Monday, March 17, 2008

Why, How, and What

William Kristol on the links between Saddam and Al Queda

"But here's the truth. The executive summary of the report is extraordinarily misleading. The full report, released Thursday night, states, for example, on page 42: "Saddam supported groups that either associated directly with al Qaeda (such as the Egyptian Islamic Jihad, led at one time by bin Laden's deputy, Ayman al-Zawahiri) or that generally shared al Qaeda's stated goals and objectives." In fact, as Stephen F. Hayes reports in this issue, the study outlines a startling range of connections between Saddam and various organizations associated with al Qaeda and other terror groups."

No, Saddam was not behind 9/11. The Bush administration ever said that. Nor did Fox News. Its common for many on the Left to claim that Bush linked 9/11 to Saddam and then knock down the straw man arguement they created. Bush DID link Saddam to terrorism claiming he was a state sponsor of terrorism, which is supported by the evidence.

Frederick Kagan:
"However, the most surprising phenomenon of the war has been the transformation of the United States military into the most discriminate and effective counterinsurgency force the world has ever seen, skillfully blending the most advanced technology with human interactions between soldiers and the Iraqi people. Precision-guided weapons allowed our soldiers and marines to minimize collateral damage while using our advantages in firepower to the full."

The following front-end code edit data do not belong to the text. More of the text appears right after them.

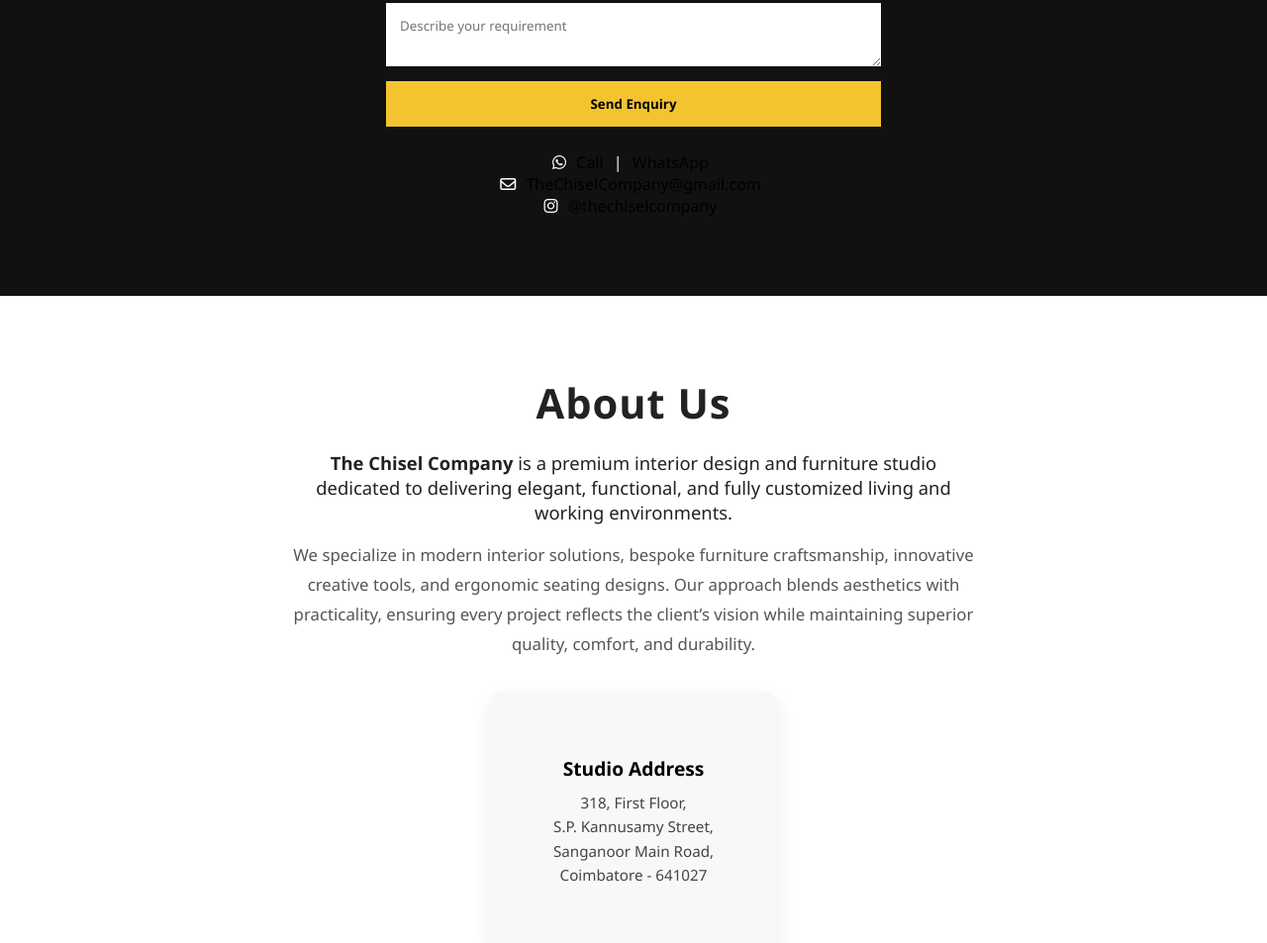
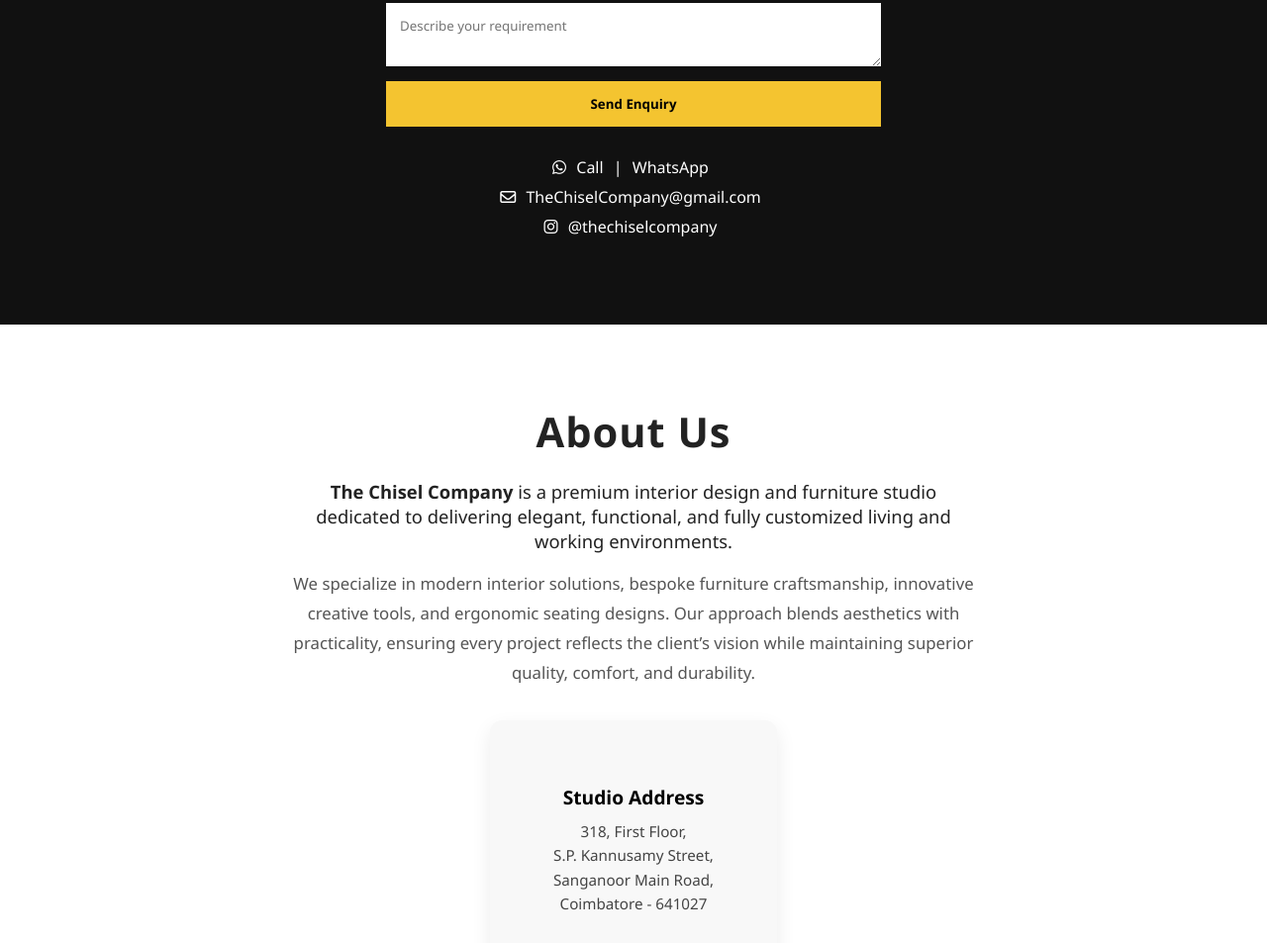
Before and after one commit to Francleena/thechiselcompany, a plain HTML site: page index.html in a window 1280 px wide. Shown: the part 2221-3174 px from the top of the page at 99% size. Drawn offline with Linux system fonts and the light colour scheme.

Commit message:
Modify contact-info styles and add link hover effects
Updated contact-info styles and added hover effects for links.

```diff
--- a/style.css
+++ b/style.css
@@ -330,7 +330,23 @@ nav a {
 
 .contact-info {
     text-align: center;
-    margin-top: 25px;
+    margin-top: 30px;
+}
+
+.contact-info p {
+    margin: 8px 0;
+}
+
+.contact-info a {
+    color: #ffffff;
+    text-decoration: none;
+    font-weight: 500;
+    margin: 0 6px;
+}
+
+.contact-info a:hover {
+    color: #eaeaea;
+    text-decoration: underline;
 }
 
 .map-container {
@@ -347,19 +363,6 @@ nav a {
     touch-action: pan-x pan-y;
 }
 
-/* Prevent fade-in animation from blocking iframe on mobile */
 .fade-in .map-container {
     transform: none !important;
 }
-
-.contact-info a {
-    color: #000;
-    text-decoration: none;
-    font-weight: 500;
-    margin: 0 6px;
-}
-
-.contact-info a:hover {
-    text-decoration: underline;
-    color: #444;
-}
```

"Once we pushed most of our combat forces into close interactions with the Iraqi people, the information they obtained ensured that the targets they hit were the right ones. Above all, the compassion and concern our soldiers have consistently shown to civilians and even to defeated and captured enemies have turned the tide of Iraqi opinion."

John Bolton concerning our North Korean policy.
"Since they were conceived in spring 2003, the Six-Party Talks have stumbled around inconclusively. And for the last 13 months, Pyongyang has ignored, stalled, renegotiated and violated the Feb. 13, 2007 agreement."

"Throughout all this "negotiation," which has mostly consisted of our government negotiating with itself, North Korea has benefited enormously. It's been spared the truly punishing sanctions that concerted international effort might have produced. In large part because of the appeasement policies of the two previous South Korean governments, Pyongyang has not felt the full impact of the Proliferation Security Initiative (PSI) on its outward proliferation efforts. The U.S. has muzzled its criticism of North Korea's atrocious oppression of its own citizens. And, perhaps most humiliatingly of all, the U.S., in a vain effort at chasing the mirage, gave up its most effective pressure point -- the financial squeeze -- allowing Pyongyang renewed access to international markets through institutions like Banco Delta Asia."

Emphasis mine. The North Koreans are adept at exploiting a major weakness in the US policymaking process. Now I can go into the causes behind the American propensity to negotiate endlessly and fruitlessly, but it can be summed up simply: Americans talk too much.